Unloved and useless, Amy paced her room gathering the courage to tell her mom she wouldn’t be able to win even if she tried. She was talentless, boobless and at this point, with no confidence and very little patience, speechless. Amy starred in the mirror hating what starred back in myopic what-are-you-going-to-do-about-it, and she knew, nothing could be done. She was who she was and she wasn’t Ms. Kentucky, but when Amy found her mother in the kitchen and muttered, um, about the contest, her mother gave her a quick pat on the arm and said not to worry, she’d do just great, her daughter she knew was second to none.
“But I have some unfortunate news,” her mother said wiping her hands on a dishcloth and kneeling down to Amy’s eye level. “Now, don’t get angry, but your mother made a mistake.” Amy starred. “I waited too long to tell you, and when I saw how eager you were, I just didn’t have the heart. We’re only human, right?” And Amy didn’t know what to say. “We missed the application deadline, honey, I’m sorry.”
Amy though mortified, heaved a huge sigh of relief. Her soul intact, she felt her spirits lifting.
“There’s always next year,” her mother said standing, giving her a wink, but Amy knew other wise. She glimpsed a knowing smile through her mother’s disappointed expression decideding not to question it. She did however decide having witnessed her mother’s fevered enthusiasm that one day she’d make her mother proud and that no matter what she’d find her talent and do a little prance.
Happy Birthday, Mom, I made it on stage.

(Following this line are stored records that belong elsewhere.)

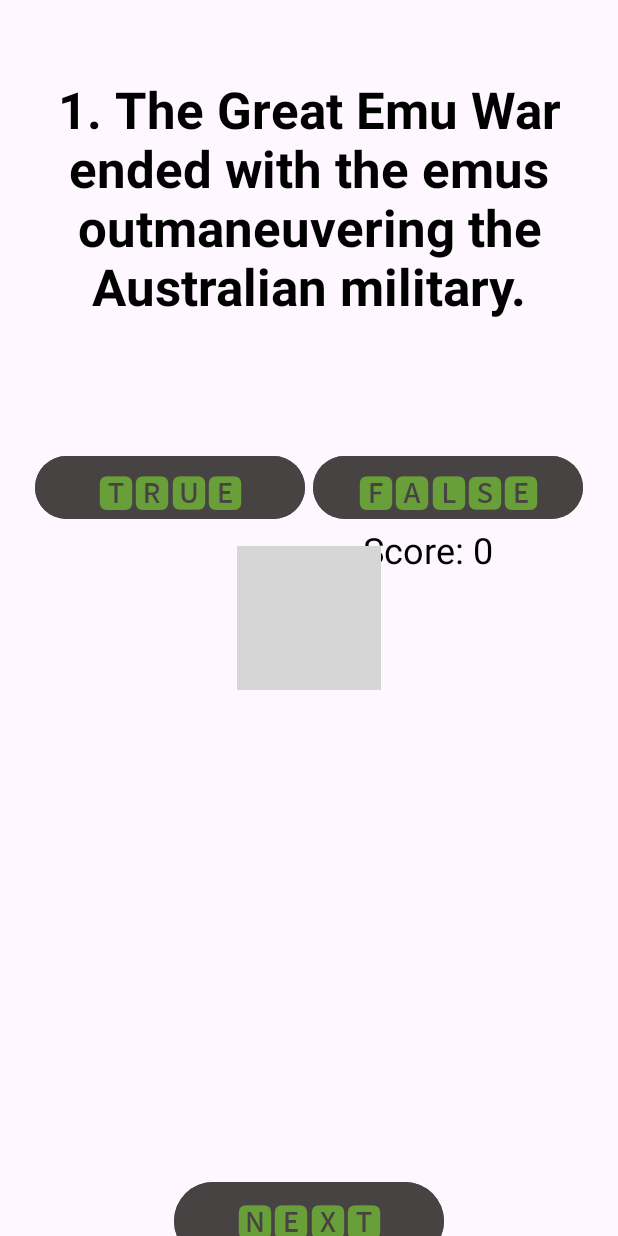
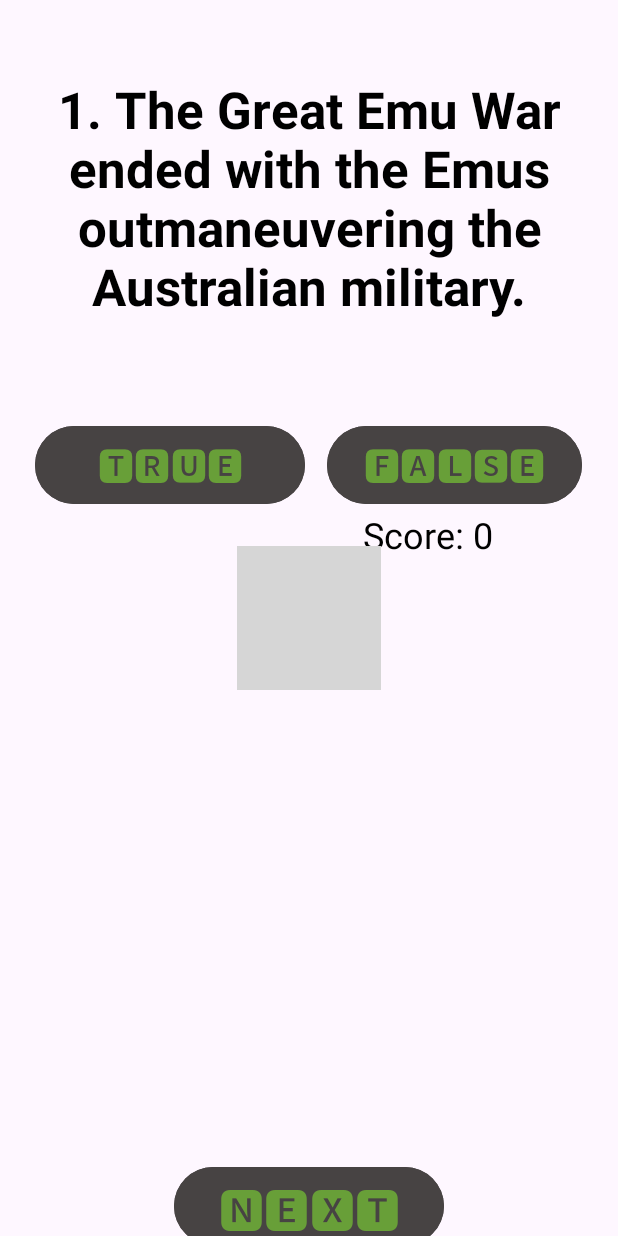
Before and after one commit to Jean-glitch22/MyFlashCardApp, an Android app: the FlashcardQuestionsMainActivity screen opened directly, with no data from a screen before it, on a phone screen of 412 x 824 dp. Run offline under Robolectric (Android 15) with nearby library versions, the phone set to English and light mode, and no system bars; grey boxes are pictures that could not be loaded.

Commit message:
comments commit

```diff
--- a/app/src/main/java/vcmsa/jean/myflashcardapp/FlashcardQuestionsMainActivity.kt
+++ b/app/src/main/java/vcmsa/jean/myflashcardapp/FlashcardQuestionsMainActivity.kt
@@ -26,7 +26,7 @@ class FlashcardQuestionsMainActivity : AppCompatActivity() {
 
         //an array of questions that will be displayed
         val questions = arrayOf(
-            "1. The Great Emu War ended with the emus outmaneuvering the Australian military.",
+            "1. The Great Emu War ended with the Emus outmaneuvering the Australian military.",
             "2. Napoleon was famously allergic to horses.",
             "3. Roman senators used a communal sponge on a stick for wiping in public toilets.",
             "4. George Washington invented the microwave oven.",
@@ -38,7 +38,7 @@ class FlashcardQuestionsMainActivity : AppCompatActivity() {
 
         //an array of correct messages that will be displayed
         val correctMessages = arrayOf(
-            "Correct! The emus won the war proving that birds beat bullets.",
+            "Correct! The Emus won the war proving that birds beat bullets.",
             "Correct! Napoleon may have been short, but he wasn't horseless. Dude practically lived in the saddle.",
             "Correct! Ancient Rome: where hygiene met horror. One sponge. Many butts.",
             "Correct! Washington could chop wood, not heat Hot Pockets.",
@@ -47,7 +47,7 @@ class FlashcardQuestionsMainActivity : AppCompatActivity() {
 
         //an array of incorrect messages that will be displayed
         val incorrectMessages = arrayOf(
-            "Incorrect. The emus literally ran circles around the soldiers.",
+            "Incorrect. The Emus literally ran circles around the soldiers.",
             "Incorrect. If he had been, half his wars would’ve been fought on foot — very un-dramatic.",
             "Incorrect. They did share a stick-sponge. So yeah… don’t romanticize the past too hard.",
             "Incorrect. George had many talents. Microwaving wasn’t one. He preferred fire and powdered wigs.",
@@ -91,6 +91,7 @@ class FlashcardQuestionsMainActivity : AppCompatActivity() {
                 //marks the question as answered
                 answered = true
 
+                //logging for debugging
                 log.i("Button", "Clicked")
             }
         }
@@ -112,6 +113,7 @@ class FlashcardQuestionsMainActivity : AppCompatActivity() {
                 //marks the question as answered
                 answered = true
 
+                //logging for debugging
                 log.i("Button", "Clicked")
             }
         }
@@ -125,11 +127,11 @@ class FlashcardQuestionsMainActivity : AppCompatActivity() {
                 //asks the user to answer the question if they press next before answering
                 tvQuestions.text = "Answer First."
 
-                // Delay for 2 seconds before updating the question
+                //delay for 2 seconds before updating the question
                 Handler(Looper.getMainLooper()).postDelayed({
                     //shows the current question again after 2 seconds
                     tvQuestions.text = currentQuestion
-                }, 2000) // Delay of 2000 milliseconds = 2 seconds
+                }, 2000) //delay of 2000 milliseconds = 2 seconds
 
                 //if not answered then it exits the click listener early
                 return@setOnClickListener
@@ -150,6 +152,7 @@ class FlashcardQuestionsMainActivity : AppCompatActivity() {
                 //starts the score screen
                 startActivity(intent)
 
+                //logging transition to score screen
                 log.wtf("Button", "Clicked")
             }
         }
--- a/app/src/main/java/vcmsa/jean/myflashcardapp/MainActivity.kt
+++ b/app/src/main/java/vcmsa/jean/myflashcardapp/MainActivity.kt
@@ -20,7 +20,7 @@ class MainActivity : AppCompatActivity() {
             insets
         }//starting code here
 
-        //variables
+        //variable
         val btnStart = findViewById<Button>(R.id.btnStart)
 
         //button is clicked
@@ -30,6 +30,7 @@ class MainActivity : AppCompatActivity() {
             //starting the new activity
             startActivity(intent)
 
+            //logging the button click
             log.d("Button", "Clicked")
 
         }
--- a/app/src/main/java/vcmsa/jean/myflashcardapp/ReviewMainActivity.kt
+++ b/app/src/main/java/vcmsa/jean/myflashcardapp/ReviewMainActivity.kt
@@ -11,12 +11,16 @@ class ReviewMainActivity : AppCompatActivity() {
         super.onCreate(savedInstanceState)
         setContentView(R.layout.review_screen)
 
+        //variable
         val btnExit = findViewById<Button>(R.id.btnExit)
 
+        //button is clicked
         btnExit.setOnClickListener {
+            //when the button is clicked it will exit the app
             finish()
             exitProcess(0)
 
+            //logging the exit process
             log.e("Button", "Clicked")
         }
 
--- a/app/src/main/res/layout/flashcard_question_screen.xml
+++ b/app/src/main/res/layout/flashcard_question_screen.xml
@@ -36,8 +36,8 @@
     <Button
         android:id="@+id/btnTrue"
         android:layout_width="180dp"
-        android:layout_height="50dp"
-        android:layout_marginTop="300dp"
+        android:layout_height="60dp"
+        android:layout_marginTop="280dp"
         android:backgroundTint="#474343"
         android:text="🆃🆁🆄🅴"
         android:textAlignment="center"
@@ -53,9 +53,9 @@
 
     <Button
         android:id="@+id/btnFalse"
-        android:layout_width="180dp"
-        android:layout_height="50dp"
-        android:layout_marginTop="300dp"
+        android:layout_width="170dp"
+        android:layout_height="60dp"
+        android:layout_marginTop="280dp"
         android:backgroundTint="#474343"
         android:text="🅵🅰🅻🆂🅴"
         android:textAlignment="center"
@@ -67,30 +67,30 @@
         app:layout_constraintStart_toStartOf="parent"
         app:layout_constraintTop_toTopOf="parent"
         app:layout_constraintVertical_bias="0.0"
-        tools:ignore="HardcodedText" />
+        tools:ignore="HardcodedText,TextSizeCheck" />
 
     <Button
         android:id="@+id/btnNext"
         android:layout_width="180dp"
         android:layout_height="60dp"
-        android:layout_marginTop="420dp"
+        android:layout_marginTop="410dp"
         android:backgroundTint="#474343"
         android:text="🅽🅴🆇🆃"
         android:textAlignment="center"
         android:textColor="#689F38"
-        android:textSize="24sp"
+        android:textSize="30sp"
         app:layout_constraintBottom_toBottomOf="parent"
         app:layout_constraintEnd_toEndOf="@+id/imgvQuestionScreenBackground"
         app:layout_constraintStart_toStartOf="@+id/imgvQuestionScreenBackground"
         app:layout_constraintTop_toTopOf="@+id/imgvQuestionScreenBackground"
         app:layout_constraintVertical_bias="0.0"
-        tools:ignore="HardcodedText" />
+        tools:ignore="HardcodedText,TextSizeCheck" />
 
     <TextView
         android:id="@+id/tvScoreCounter"
         android:layout_width="150dp"
         android:layout_height="65dp"
-        android:layout_marginTop="350dp"
+        android:layout_marginTop="340dp"
         android:textAlignment="center"
         android:textColor="@color/black"
         android:textColorLink="@color/black"
--- a/app/src/main/res/layout/review_screen.xml
+++ b/app/src/main/res/layout/review_screen.xml
@@ -24,7 +24,7 @@
         android:layout_width="380dp"
         android:layout_height="380dp"
         android:layout_marginTop="10dp"
-        android:text='1. The Great Emu War ended with the emus outmaneuvering the Australian military. True.                          2. Napoleon was famously allergic to horses. False.                                     3. Roman senators used a communal sponge on a stick for wiping in public toilets. True.                                  4. George Washington invented the microwave oven. False.                    5. Ancient Egyptians used honey in the embalming process. True.'
+        android:text='1. The Great Emu War ended with the Emus outmaneuvering the Australian military. True.                          2. Napoleon was famously allergic to horses. False.                                     3. Roman senators used a communal sponge on a stick for wiping in public toilets. True.                                  4. George Washington invented the microwave oven. False.                    5. Ancient Egyptians used honey in the embalming process. True.'
         android:textAlignment="center"
         android:textColor="@color/black"
         android:textColorLink="@color/black"
--- a/app/src/main/res/layout/welcome_screen.xml
+++ b/app/src/main/res/layout/welcome_screen.xml
@@ -54,7 +54,7 @@
             android:layout_height="80dp"
             android:layout_marginTop="45dp"
             android:backgroundTint="#474343"
-            android:text="🆂🆃🅰🆁🆃!"
+            android:text="🆂🆃🅰🆁🆃"
             android:textAlignment="center"
             android:textColor="#689F38"
             android:textSize="34sp"
```
Also changed, not shown: app/src/main/java/vcmsa/jean/myflashcardapp/ScoreMainActivity.kt (+11 -1 lines), app/src/main/res/layout/score_screen.xml (+4 -4 lines).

Marian's Bio

Marian Sillman graduated from Boston College, phi beta kappa with an English Literature degree. A member of the New York Writer's Room, she has been hard at work on a novel and a series of short stories. Of her upcoming novel she says, "The plot runs a little like Jack Kerouac in an age with very little beat, more like loud clashes surrounded by some deafening silences, but definitely an on the road type. It has the feel of a memoir but is very much first person fiction, set in the present with memories interrupting and juxtaposing time frames and context." Marian currently resides in New York City.

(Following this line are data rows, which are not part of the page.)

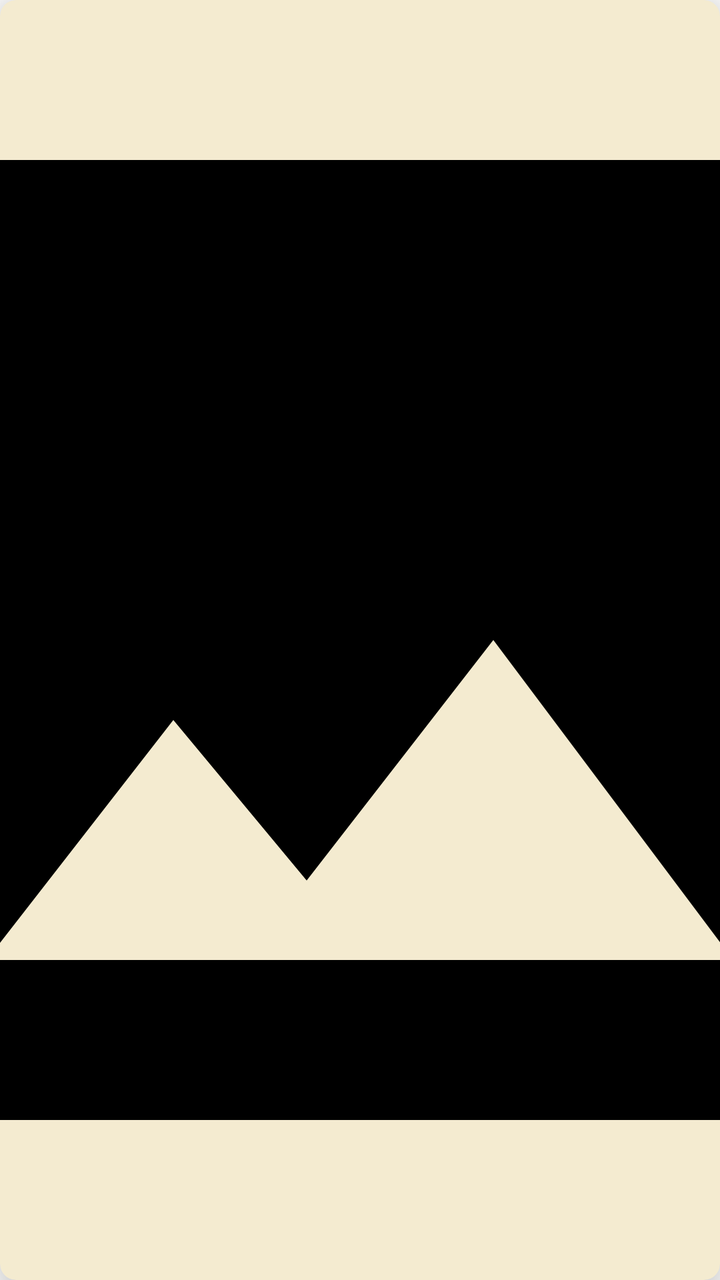
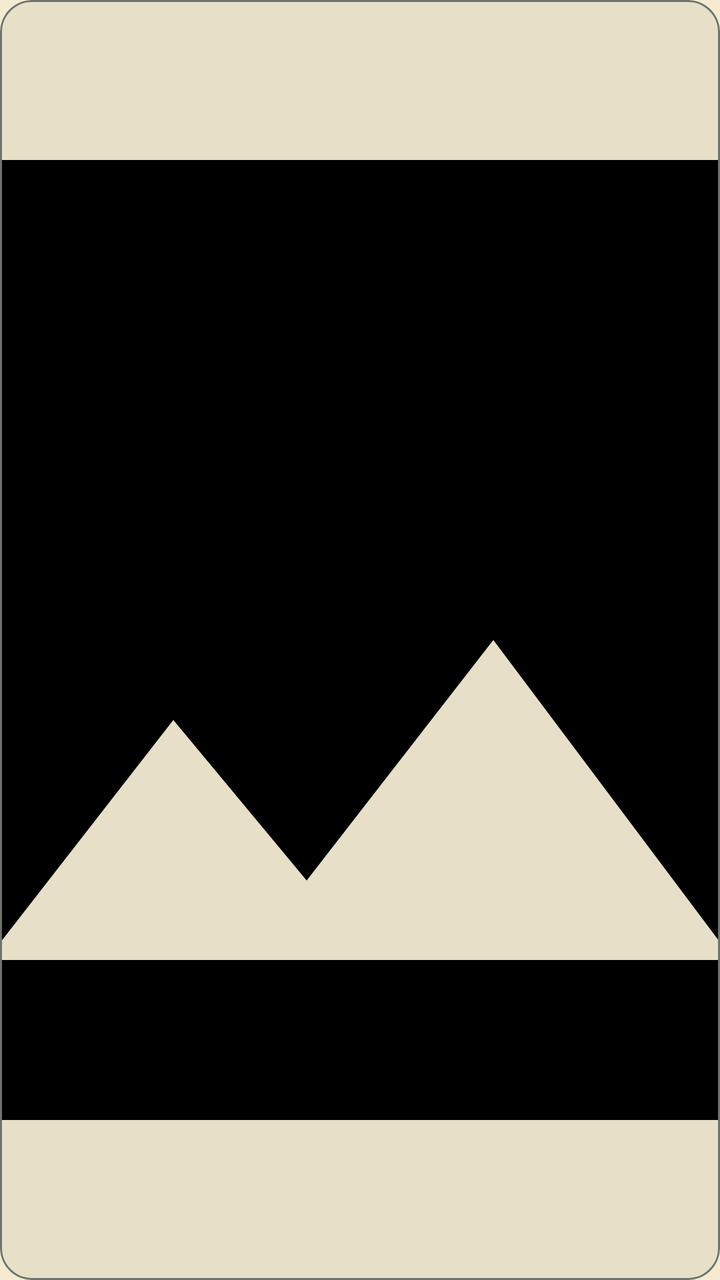

The first picture is an Android layout as it rendered before a commit; the second is the same layout after the commit. The layout source and the unified diff follow.
<!-- AndroidManifest.xml: application theme Theme.Meraki -->
<!-- res/layout/wallpaper_layout.xml -->
<?xml version="1.0" encoding="utf-8"?>
<com.google.android.material.card.MaterialCardView xmlns:android="http://schemas.android.com/apk/res/android"
    xmlns:app="http://schemas.android.com/apk/res-auto"
    android:layout_width="match_parent"
    android:layout_height="252dp"
    android:layout_margin="4dp"
    app:cardBackgroundColor="@color/cream"
    app:cardCornerRadius="8dp"
    app:cardElevation="16dp"
    app:cardMaxElevation="20dp">

    <ImageView
        android:id="@+id/wall1"
        android:layout_width="match_parent"
        android:layout_height="match_parent"
        android:scaleType="centerCrop"
        android:src="@drawable/image" />


</com.google.android.material.card.MaterialCardView>
<!-- resources referenced by this layout -->
<resources>
  <style name="Base.Theme.Meraki" parent="Theme.MaterialComponents.Light.NoActionBar">
          
          <item name="colorPrimary">@color/charcoal</item>
          <item name="colorSecondary">@color/charcoal</item>
      </style>
  <!-- unchanged entries left out for length: 4 -->
</resources>

<!-- the commit's change to res/layout/wallpaper_layout.xml (unified diff, before → after) -->
@@ -2,12 +2,13 @@
 <com.google.android.material.card.MaterialCardView xmlns:android="http://schemas.android.com/apk/res/android"
     xmlns:app="http://schemas.android.com/apk/res-auto"
     android:layout_width="match_parent"
-    android:layout_height="252dp"
-    android:layout_margin="4dp"
-    app:cardBackgroundColor="@color/cream"
-    app:cardCornerRadius="8dp"
-    app:cardElevation="16dp"
-    app:cardMaxElevation="20dp">
+    android:layout_height="220dp"
+    android:layout_margin="6dp"
+    app:cardBackgroundColor="?attr/colorSurfaceVariant"
+    app:cardCornerRadius="16dp"
+    app:cardElevation="0dp"
+    app:strokeColor="?attr/colorOutline"
+    app:strokeWidth="1dp">
 
     <ImageView
         android:id="@+id/wall1"
<!-- resource entries referenced after the edit -->
@@ -1,10 +1,74 @@
 <!-- resources referenced by this layout -->
 <resources>
-  <style name="Base.Theme.Meraki" parent="Theme.MaterialComponents.Light.NoActionBar">
+  <style name="Base.Theme.Meraki" parent="Theme.Material3.DayNight.NoActionBar">
           
-          <item name="colorPrimary">@color/charcoal</item>
-          <item name="colorSecondary">@color/charcoal</item>
+          <item name="colorPrimary">@color/md_theme_light_primary</item>
+          <item name="colorOnPrimary">@color/md_theme_light_onPrimary</item>
+          <item name="colorPrimaryContainer">@color/md_theme_light_primaryContainer</item>
+          <item name="colorOnPrimaryContainer">@color/md_theme_light_onPrimaryContainer</item>
+  
+          <item name="colorSecondary">@color/md_theme_light_secondary</item>
+          <item name="colorOnSecondary">@color/md_theme_light_onSecondary</item>
+          <item name="colorSecondaryContainer">@color/md_theme_light_secondaryContainer</item>
+          <item name="colorOnSecondaryContainer">@color/md_theme_light_onSecondaryContainer</item>
+  
+          <item name="colorTertiary">@color/md_theme_light_tertiary</item>
+          <item name="colorOnTertiary">@color/md_theme_light_onTertiary</item>
+          <item name="colorTertiaryContainer">@color/md_theme_light_tertiaryContainer</item>
+          <item name="colorOnTertiaryContainer">@color/md_theme_light_onTertiaryContainer</item>
+  
+          <item name="colorSurface">@color/md_theme_light_surface</item>
+          <item name="colorOnSurface">@color/md_theme_light_onSurface</item>
+          <item name="colorSurfaceVariant">@color/md_theme_light_surfaceVariant</item>
+          <item name="colorOnSurfaceVariant">@color/md_theme_light_onSurfaceVariant</item>
+          <item name="android:colorBackground">@color/md_theme_light_background</item>
+          <item name="colorOnBackground">@color/md_theme_light_onBackground</item>
+          <item name="colorOutline">@color/md_theme_light_outline</item>
+  
+          <item name="android:statusBarColor">@android:color/transparent</item>
+          <item name="android:navigationBarColor">?attr/colorSurface</item>
+          <item name="android:windowLightStatusBar">true</item>
+          <item name="android:windowBackground">?attr/colorSurface</item>
+  
+          <item name="toolbarStyle">@style/Widget.Meraki.Toolbar</item>
+          <item name="chipStyle">@style/Widget.Meraki.FilterChip</item>
       </style>
+  <color name="md_theme_light_primary">@color/gold</color>
+  <color name="md_theme_light_onPrimary">@color/charcoal</color>
+  <color name="md_theme_light_primaryContainer">@color/tan</color>
+  <color name="md_theme_light_onPrimaryContainer">@color/charcoal</color>
+  <color name="md_theme_light_secondary">@color/teal</color>
+  <color name="md_theme_light_onSecondary">@color/cream</color>
+  <color name="md_theme_light_secondaryContainer">@color/cream</color>
+  <color name="md_theme_light_onSecondaryContainer">@color/charcoal</color>
+  <color name="md_theme_light_tertiary">@color/tan</color>
+  <color name="md_theme_light_onTertiary">@color/charcoal</color>
+  <color name="md_theme_light_tertiaryContainer">@color/gold</color>
+  <color name="md_theme_light_onTertiaryContainer">@color/charcoal</color>
+  <color name="md_theme_light_surface">@color/cream</color>
+  <color name="md_theme_light_onSurface">@color/charcoal</color>
+  <color name="md_theme_light_surfaceVariant">#E8DFC8</color>
+  <color name="md_theme_light_onSurfaceVariant">#3D433F</color>
+  <color name="md_theme_light_background">@color/cream</color>
+  <color name="md_theme_light_onBackground">@color/charcoal</color>
+  <color name="md_theme_light_outline">#6D746C</color>
+  <style name="Widget.Meraki.Toolbar" parent="Widget.Material3.Toolbar">
+          <item name="android:background">?attr/colorSurface</item>
+          <item name="titleTextColor">?attr/colorOnSurface</item>
+          <item name="subtitleTextColor">?attr/colorOnSurfaceVariant</item>
+          <item name="navigationIconTint">?attr/colorOnSurface</item>
+      </style>
+  <style name="Widget.Meraki.FilterChip" parent="Widget.Material3.Chip.Assist.Elevated">
+          <item name="chipBackgroundColor">?attr/colorSurfaceVariant</item>
+          <item name="chipStrokeColor">?attr/colorOutline</item>
+          <item name="chipStrokeWidth">1dp</item>
+          <item name="chipMinHeight">40dp</item>
+          <item name="android:textColor">?attr/colorOnSurface</item>
+          <item name="chipIconTint">?attr/colorPrimary</item>
+      </style>
+  <color name="gold">#D6AD60</color>
+  <color name="tan">#B68D40</color>
+  <color name="teal">#1A8F8F</color>
   <!-- unchanged entries left out for length: 4 -->
 </resources>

1 comment:

Essye Klempner said...

This is a great story. I can just feel the girl's anxiety and humor.